**Exercise goal:**
Copy out each line of the data holding "only".

Records from a data source
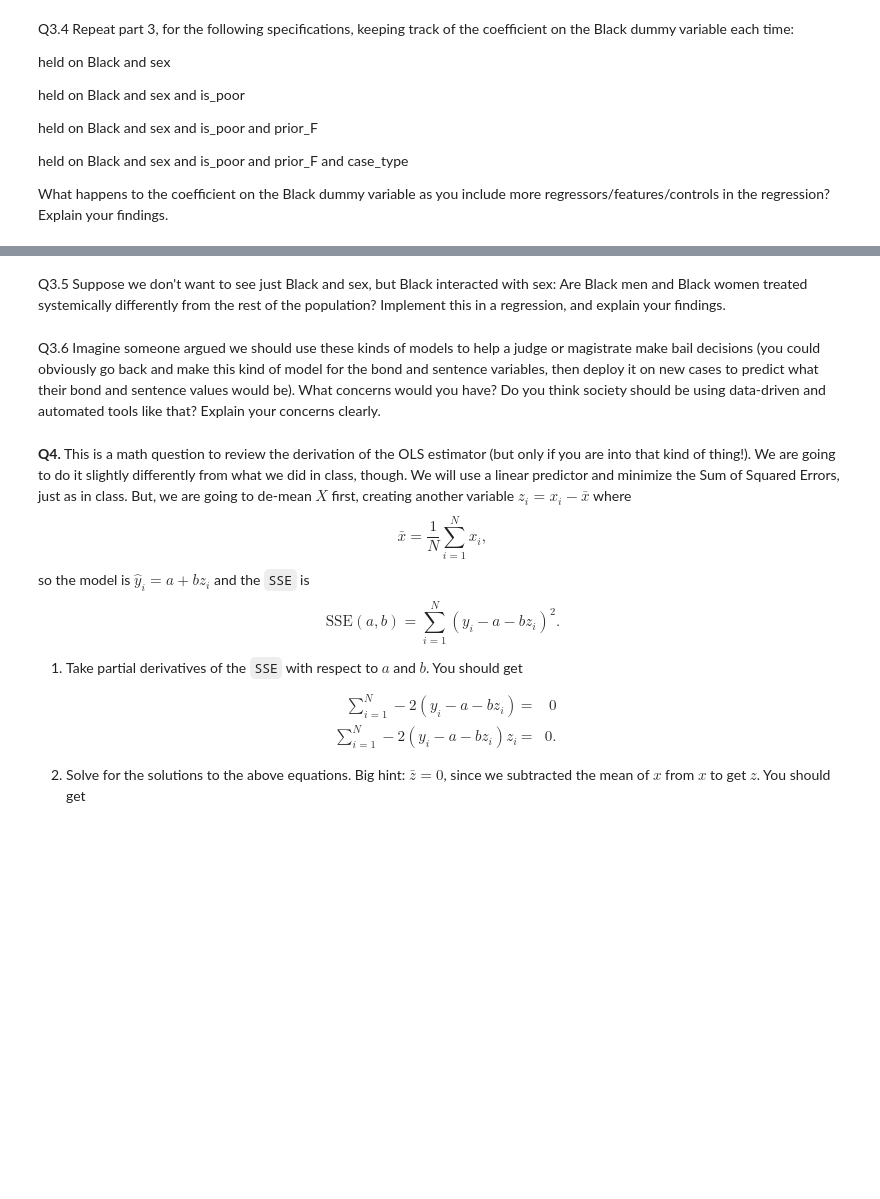
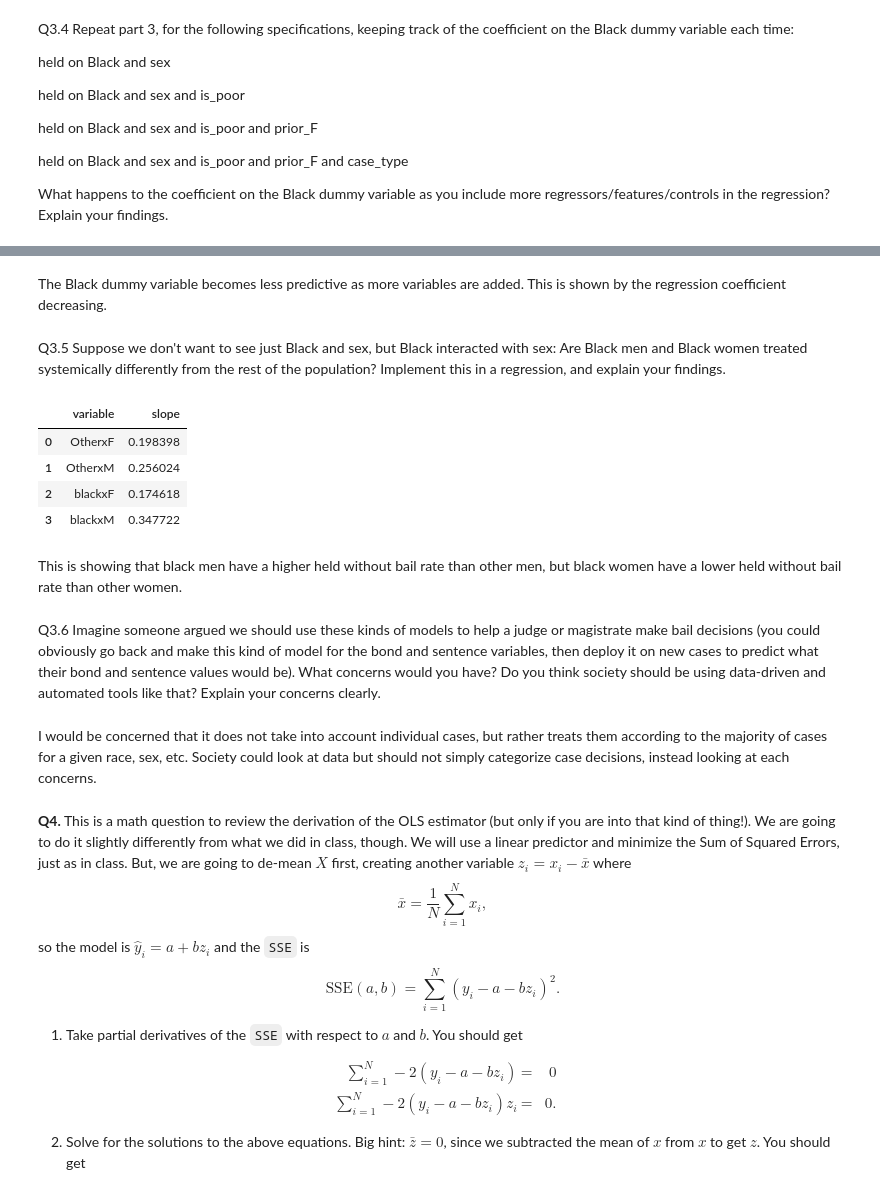
Before and after one commit to vnewsome/linearRegression, a Jupyter notebook: assignment.ipynb, the cells around one changed output, grey strips where cells are left out. Saved outputs shown, nothing was run; the diff lists cells and outputs as text; code cells hidden in the pictures; blank space fills up the shorter version.

```diff
--- a/assignment.ipynb
+++ b/assignment.ipynb
@@ -398,7 +409,27 @@ TypeError: Feature names are only supported if all input features have string na
+# %% [markdown]
+The Black dummy variable becomes less predictive as more variables are added. This is shown by the regression coefficient decreasing.
 # %% [markdown]
 Q3.5 Suppose we don't want to see just Black and sex, but Black interacted with sex: Are Black men and Black women treated systemically differently from the rest of the population? Implement this in a regression, and explain your findings.
+# %%
+df['race_sex'] = df['black'].replace([0,1],['Other','black'])+'x'+df['sex']
+# %%
+y = df['held_wo_bail']
+X = pd.get_dummies(df['race_sex'],dtype=int)
+reg = LinearRegression(fit_intercept=False).fit(X,y)
+df = pd.DataFrame({'variable': X.columns, 'slope':reg.coef_})
+df
+# %% [output]
+|  | variable | slope |
+| 0 | OtherxF | 0.198398 |
+| 1 | OtherxM | 0.256024 |
+| 2 | blackxF | 0.174618 |
+| 3 | blackxM | 0.347722 |
+# %% [markdown]
+This is showing that black men have a higher held without bail rate than other men, but black women have a lower held without bail rate than other women.
 # %% [markdown]
 Q3.6 Imagine someone argued we should use these kinds of models to help a judge or magistrate make bail decisions (you could obviously go back and make this kind of model for the bond and sentence variables, then deploy it on new cases to predict what their bond and sentence values would be). What concerns would you have? Do you think society should be using data-driven and automated tools like that? Explain your concerns clearly.
+# %% [markdown]
+I would be concerned that it does not take into account individual cases, but rather treats them according to the majority of cases for a given race, sex, etc. Society could look at data but should not simply categorize case decisions, instead looking at each concerns.
 # %% [markdown]
 **Q4.** This is a math question to review the derivation of the OLS estimator (but only if you are into that kind of thing!). We are going to do it slightly differently from what we did in class, though. We will use a linear predictor and minimize the Sum of Squared Errors, just as in class. But, we are going to de-mean $X$ first, creating another variable $z_i = x_i - \bar{x}$ where
 $$
```
Also changed, not shown: parts of 9 cells of this notebook.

**Your response:**
@@ -398,7 +409,27 @@ TypeError: Feature names are only supported if all input features have string na
 **Q4.** This is a math question to review the derivation of the OLS estimator (but only if you are into that kind of thing!). We are going to do it slightly differently from what we did in class, though. We will use a linear predictor and minimize the Sum of Squared Errors, just as in class. But, we are going to de-mean $X$ first, creating another variable $z_i = x_i - \bar{x}$ where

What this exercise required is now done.